Try it> Write out each entry, exactly the way it appears.

Available records>
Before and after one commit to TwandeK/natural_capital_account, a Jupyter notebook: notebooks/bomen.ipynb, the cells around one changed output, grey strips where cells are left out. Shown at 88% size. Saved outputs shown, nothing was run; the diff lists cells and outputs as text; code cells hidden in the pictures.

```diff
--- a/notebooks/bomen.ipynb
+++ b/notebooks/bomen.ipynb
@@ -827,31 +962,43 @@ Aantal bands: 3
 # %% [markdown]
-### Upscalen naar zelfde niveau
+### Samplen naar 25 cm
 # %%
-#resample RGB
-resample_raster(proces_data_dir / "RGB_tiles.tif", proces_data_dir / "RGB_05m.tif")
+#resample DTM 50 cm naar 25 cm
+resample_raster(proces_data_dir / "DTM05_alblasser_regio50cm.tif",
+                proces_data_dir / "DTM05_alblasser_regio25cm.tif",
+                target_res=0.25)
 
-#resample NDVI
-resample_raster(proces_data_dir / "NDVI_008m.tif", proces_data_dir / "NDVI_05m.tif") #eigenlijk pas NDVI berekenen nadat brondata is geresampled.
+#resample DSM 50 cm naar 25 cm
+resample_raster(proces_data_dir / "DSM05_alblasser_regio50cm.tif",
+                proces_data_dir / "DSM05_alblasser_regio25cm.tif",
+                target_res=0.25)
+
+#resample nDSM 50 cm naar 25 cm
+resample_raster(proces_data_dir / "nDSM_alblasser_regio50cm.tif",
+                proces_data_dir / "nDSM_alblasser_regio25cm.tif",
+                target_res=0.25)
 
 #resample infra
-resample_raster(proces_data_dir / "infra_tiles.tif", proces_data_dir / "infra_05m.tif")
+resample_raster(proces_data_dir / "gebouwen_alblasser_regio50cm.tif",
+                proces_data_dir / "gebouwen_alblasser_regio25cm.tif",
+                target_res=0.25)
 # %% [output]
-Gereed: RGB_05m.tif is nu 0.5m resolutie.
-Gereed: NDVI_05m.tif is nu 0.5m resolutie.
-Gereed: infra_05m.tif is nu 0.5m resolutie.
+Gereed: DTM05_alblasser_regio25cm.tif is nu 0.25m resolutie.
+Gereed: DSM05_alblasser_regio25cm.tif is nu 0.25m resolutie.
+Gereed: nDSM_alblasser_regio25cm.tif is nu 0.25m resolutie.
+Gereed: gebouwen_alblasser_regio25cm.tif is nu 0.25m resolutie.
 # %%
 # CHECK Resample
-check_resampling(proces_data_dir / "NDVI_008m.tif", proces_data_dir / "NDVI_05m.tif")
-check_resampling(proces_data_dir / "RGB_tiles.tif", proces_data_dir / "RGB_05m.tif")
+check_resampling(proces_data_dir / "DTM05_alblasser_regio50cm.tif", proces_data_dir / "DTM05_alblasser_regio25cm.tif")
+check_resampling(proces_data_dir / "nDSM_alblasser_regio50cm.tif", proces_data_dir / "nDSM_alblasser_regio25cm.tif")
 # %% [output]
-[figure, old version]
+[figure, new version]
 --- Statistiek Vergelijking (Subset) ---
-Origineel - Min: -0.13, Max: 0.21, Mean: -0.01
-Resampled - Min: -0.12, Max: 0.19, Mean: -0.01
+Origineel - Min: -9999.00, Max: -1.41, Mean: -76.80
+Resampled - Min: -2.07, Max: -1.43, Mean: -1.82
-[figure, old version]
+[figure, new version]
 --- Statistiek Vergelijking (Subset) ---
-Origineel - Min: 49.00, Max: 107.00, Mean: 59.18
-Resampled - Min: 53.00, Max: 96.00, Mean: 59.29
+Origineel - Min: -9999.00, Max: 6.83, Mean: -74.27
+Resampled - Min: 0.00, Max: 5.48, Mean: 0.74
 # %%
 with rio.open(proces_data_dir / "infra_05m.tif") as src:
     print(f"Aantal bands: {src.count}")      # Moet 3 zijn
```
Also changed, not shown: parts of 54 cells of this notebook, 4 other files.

Problem solution>
Before and after one commit to TwandeK/natural_capital_account, a Jupyter notebook: notebooks/bomen.ipynb, the cells around one changed output, grey strips where cells are left out. Shown at 88% size. Saved outputs shown, nothing was run; the diff lists cells and outputs as text; code cells hidden in the pictures.

```diff
--- a/notebooks/bomen.ipynb
+++ b/notebooks/bomen.ipynb
@@ -827,31 +962,43 @@ Aantal bands: 3
 # %% [markdown]
-### Upscalen naar zelfde niveau
+### Samplen naar 25 cm
 # %%
-#resample RGB
-resample_raster(proces_data_dir / "RGB_tiles.tif", proces_data_dir / "RGB_05m.tif")
+#resample DTM 50 cm naar 25 cm
+resample_raster(proces_data_dir / "DTM05_alblasser_regio50cm.tif",
+                proces_data_dir / "DTM05_alblasser_regio25cm.tif",
+                target_res=0.25)
 
-#resample NDVI
-resample_raster(proces_data_dir / "NDVI_008m.tif", proces_data_dir / "NDVI_05m.tif") #eigenlijk pas NDVI berekenen nadat brondata is geresampled.
+#resample DSM 50 cm naar 25 cm
+resample_raster(proces_data_dir / "DSM05_alblasser_regio50cm.tif",
+                proces_data_dir / "DSM05_alblasser_regio25cm.tif",
+                target_res=0.25)
+
+#resample nDSM 50 cm naar 25 cm
+resample_raster(proces_data_dir / "nDSM_alblasser_regio50cm.tif",
+                proces_data_dir / "nDSM_alblasser_regio25cm.tif",
+                target_res=0.25)
 
 #resample infra
-resample_raster(proces_data_dir / "infra_tiles.tif", proces_data_dir / "infra_05m.tif")
+resample_raster(proces_data_dir / "gebouwen_alblasser_regio50cm.tif",
+                proces_data_dir / "gebouwen_alblasser_regio25cm.tif",
+                target_res=0.25)
 # %% [output]
-Gereed: RGB_05m.tif is nu 0.5m resolutie.
-Gereed: NDVI_05m.tif is nu 0.5m resolutie.
-Gereed: infra_05m.tif is nu 0.5m resolutie.
+Gereed: DTM05_alblasser_regio25cm.tif is nu 0.25m resolutie.
+Gereed: DSM05_alblasser_regio25cm.tif is nu 0.25m resolutie.
+Gereed: nDSM_alblasser_regio25cm.tif is nu 0.25m resolutie.
+Gereed: gebouwen_alblasser_regio25cm.tif is nu 0.25m resolutie.
 # %%
 # CHECK Resample
-check_resampling(proces_data_dir / "NDVI_008m.tif", proces_data_dir / "NDVI_05m.tif")
-check_resampling(proces_data_dir / "RGB_tiles.tif", proces_data_dir / "RGB_05m.tif")
+check_resampling(proces_data_dir / "DTM05_alblasser_regio50cm.tif", proces_data_dir / "DTM05_alblasser_regio25cm.tif")
+check_resampling(proces_data_dir / "nDSM_alblasser_regio50cm.tif", proces_data_dir / "nDSM_alblasser_regio25cm.tif")
 # %% [output]
-[figure, old version]
+[figure, new version]
 --- Statistiek Vergelijking (Subset) ---
-Origineel - Min: -0.13, Max: 0.21, Mean: -0.01
-Resampled - Min: -0.12, Max: 0.19, Mean: -0.01
+Origineel - Min: -9999.00, Max: -1.41, Mean: -76.80
+Resampled - Min: -2.07, Max: -1.43, Mean: -1.82
-[figure, old version]
+[figure, new version]
 --- Statistiek Vergelijking (Subset) ---
-Origineel - Min: 49.00, Max: 107.00, Mean: 59.18
-Resampled - Min: 53.00, Max: 96.00, Mean: 59.29
+Origineel - Min: -9999.00, Max: 6.83, Mean: -74.27
+Resampled - Min: 0.00, Max: 5.48, Mean: 0.74
 # %%
 with rio.open(proces_data_dir / "infra_05m.tif") as src:
     print(f"Aantal bands: {src.count}")      # Moet 3 zijn
```
Also changed, not shown: parts of 54 cells of this notebook, 4 other files.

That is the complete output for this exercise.